Aim of the task: Please copy out the full listing that follows exactly; no picture belongs in the copy.

Records shown:
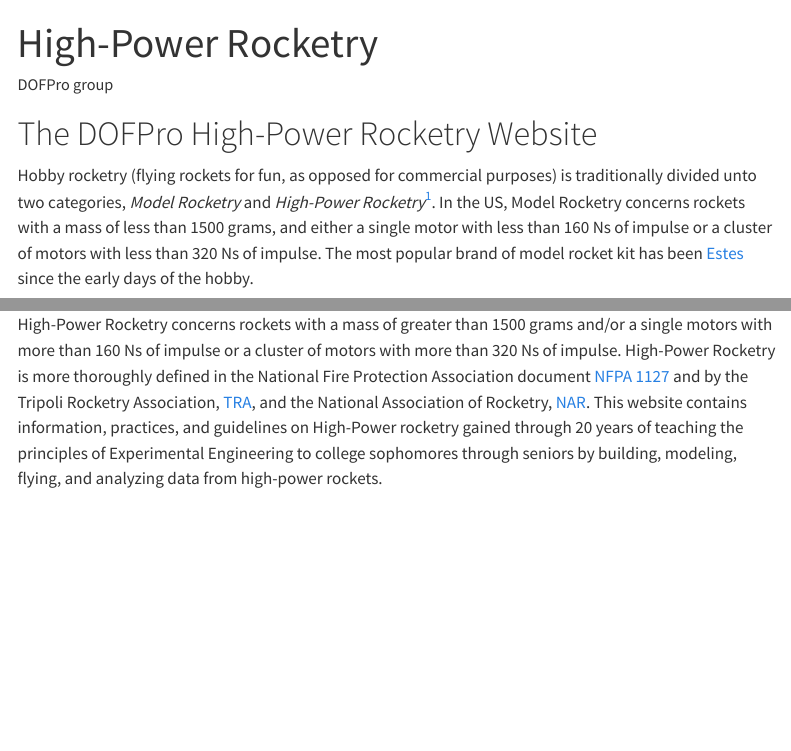
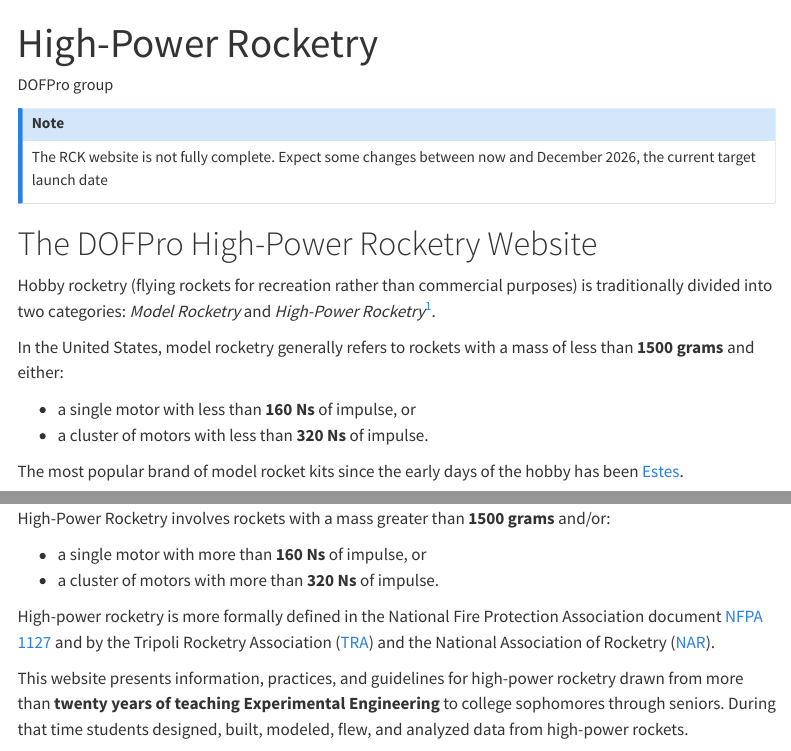
Before and after one commit to DOFProGuru/RCK, a Quarto document (index.qmd): the page in a window 1100 px wide, from its top, and a second part further down, joined at a grey line. Rendered offline with R 4.5, knitr and Pandoc in place of Quarto, with nearby package versions; menus at the side of the page are left out.

Commit message:
Fix for CTP launch

```diff
--- a/index.qmd
+++ b/index.qmd
@@ -3,13 +3,31 @@ title: "High-Power Rocketry"
 author: "DOFPro group"
 ---
 
+::: {.callout-note}
+The RCK website is not fully complete. Expect some changes between now and December 2026, the current target launch date
+:::
+
 # The DOFPro High-Power Rocketry Website
 
-Hobby rocketry (flying rockets for fun, as opposed for commercial purposes) is traditionally divided unto two categories, *Model Rocketry* and *High-Power Rocketry*[^1]. In the US, Model Rocketry concerns rockets with a mass of less than 1500 grams, and either a single motor with less than 160 Ns of impulse or a cluster of motors with less than 320 Ns of impulse. The most popular brand of model rocket kit has been [Estes](https://en.wikipedia.org/wiki/Estes_Industries) since the early days of the hobby.
+Hobby rocketry (flying rockets for recreation rather than commercial purposes) is traditionally divided into two categories: *Model Rocketry* and *High-Power Rocketry*[^1].
+
+In the United States, model rocketry generally refers to rockets with a mass of less than **1500 grams** and either:
+
+- a single motor with less than **160 Ns** of impulse, or
+- a cluster of motors with less than **320 Ns** of impulse.
+
+The most popular brand of model rocket kits since the early days of the hobby has been [Estes](https://en.wikipedia.org/wiki/Estes_Industries).
 
 ![Students Loading a Model Rocket[^2]](https://dofprobucket2.s3.us-east-2.amazonaws.com/LargePhotos/20150128_FirstLaunch_0014.jpg)
 
-High-Power Rocketry concerns rockets with a mass of greater than 1500 grams and/or a single motors with more than 160 Ns of impulse or a cluster of motors with more than 320 Ns of impulse. High-Power Rocketry is more thoroughly defined in the National Fire Protection Association document [NFPA 1127](https://www.nfpa.org/codes-and-standards/1/nfpa-1/2/nfpa-1127) and by the Tripoli Rocketry Association, [TRA](<https://www.tripoli.org/>), and the National Association of Rocketry, [NAR](<https://www.nar.org/>). This website contains information, practices, and guidelines on High-Power rocketry gained through 20 years of teaching the principles of Experimental Engineering to college sophomores through seniors by building, modeling, flying, and analyzing data from high-power rockets.
+High-Power Rocketry involves rockets with a mass greater than **1500 grams** and/or:
+
+- a single motor with more than **160 Ns** of impulse, or
+- a cluster of motors with more than **320 Ns** of impulse.
+
+High-power rocketry is more formally defined in the National Fire Protection Association document [NFPA 1127](https://www.nfpa.org/codes-and-standards/1/nfpa-1/2/nfpa-1127) and by the Tripoli Rocketry Association ([TRA](https://www.tripoli.org/)) and the National Association of Rocketry ([NAR](https://www.nar.org/)).
+
+This website presents information, practices, and guidelines for high-power rocketry drawn from more than **twenty years of teaching Experimental Engineering** to college sophomores through seniors. During that time students designed, built, modeled, flew, and analyzed data from high-power rockets.
 
 ![Students Loading a High-Power Rocket[^3]](https://dofprobucket2.s3.us-east-2.amazonaws.com/LargePhotos/Launch23APR2016_0312.jpg)
 
```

Answer area:
Before and after one commit to DOFProGuru/RCK, a Quarto document (index.qmd): the page in a window 1100 px wide, from its top, and a second part further down, joined at a grey line. Rendered offline with R 4.5, knitr and Pandoc in place of Quarto, with nearby package versions; menus at the side of the page are left out.

Commit message:
Fix for CTP launch

```diff
--- a/index.qmd
+++ b/index.qmd
@@ -3,13 +3,31 @@ title: "High-Power Rocketry"
 author: "DOFPro group"
 ---
 
+::: {.callout-note}
+The RCK website is not fully complete. Expect some changes between now and December 2026, the current target launch date
+:::
+
 # The DOFPro High-Power Rocketry Website
 
-Hobby rocketry (flying rockets for fun, as opposed for commercial purposes) is traditionally divided unto two categories, *Model Rocketry* and *High-Power Rocketry*[^1]. In the US, Model Rocketry concerns rockets with a mass of less than 1500 grams, and either a single motor with less than 160 Ns of impulse or a cluster of motors with less than 320 Ns of impulse. The most popular brand of model rocket kit has been [Estes](https://en.wikipedia.org/wiki/Estes_Industries) since the early days of the hobby.
+Hobby rocketry (flying rockets for recreation rather than commercial purposes) is traditionally divided into two categories: *Model Rocketry* and *High-Power Rocketry*[^1].
+
+In the United States, model rocketry generally refers to rockets with a mass of less than **1500 grams** and either:
+
+- a single motor with less than **160 Ns** of impulse, or
+- a cluster of motors with less than **320 Ns** of impulse.
+
+The most popular brand of model rocket kits since the early days of the hobby has been [Estes](https://en.wikipedia.org/wiki/Estes_Industries).
 
 ![Students Loading a Model Rocket[^2]](https://dofprobucket2.s3.us-east-2.amazonaws.com/LargePhotos/20150128_FirstLaunch_0014.jpg)
 
-High-Power Rocketry concerns rockets with a mass of greater than 1500 grams and/or a single motors with more than 160 Ns of impulse or a cluster of motors with more than 320 Ns of impulse. High-Power Rocketry is more thoroughly defined in the National Fire Protection Association document [NFPA 1127](https://www.nfpa.org/codes-and-standards/1/nfpa-1/2/nfpa-1127) and by the Tripoli Rocketry Association, [TRA](<https://www.tripoli.org/>), and the National Association of Rocketry, [NAR](<https://www.nar.org/>). This website contains information, practices, and guidelines on High-Power rocketry gained through 20 years of teaching the principles of Experimental Engineering to college sophomores through seniors by building, modeling, flying, and analyzing data from high-power rockets.
+High-Power Rocketry involves rockets with a mass greater than **1500 grams** and/or:
+
+- a single motor with more than **160 Ns** of impulse, or
+- a cluster of motors with more than **320 Ns** of impulse.
+
+High-power rocketry is more formally defined in the National Fire Protection Association document [NFPA 1127](https://www.nfpa.org/codes-and-standards/1/nfpa-1/2/nfpa-1127) and by the Tripoli Rocketry Association ([TRA](https://www.tripoli.org/)) and the National Association of Rocketry ([NAR](https://www.nar.org/)).
+
+This website presents information, practices, and guidelines for high-power rocketry drawn from more than **twenty years of teaching Experimental Engineering** to college sophomores through seniors. During that time students designed, built, modeled, flew, and analyzed data from high-power rockets.
 
 ![Students Loading a High-Power Rocket[^3]](https://dofprobucket2.s3.us-east-2.amazonaws.com/LargePhotos/Launch23APR2016_0312.jpg)
 
```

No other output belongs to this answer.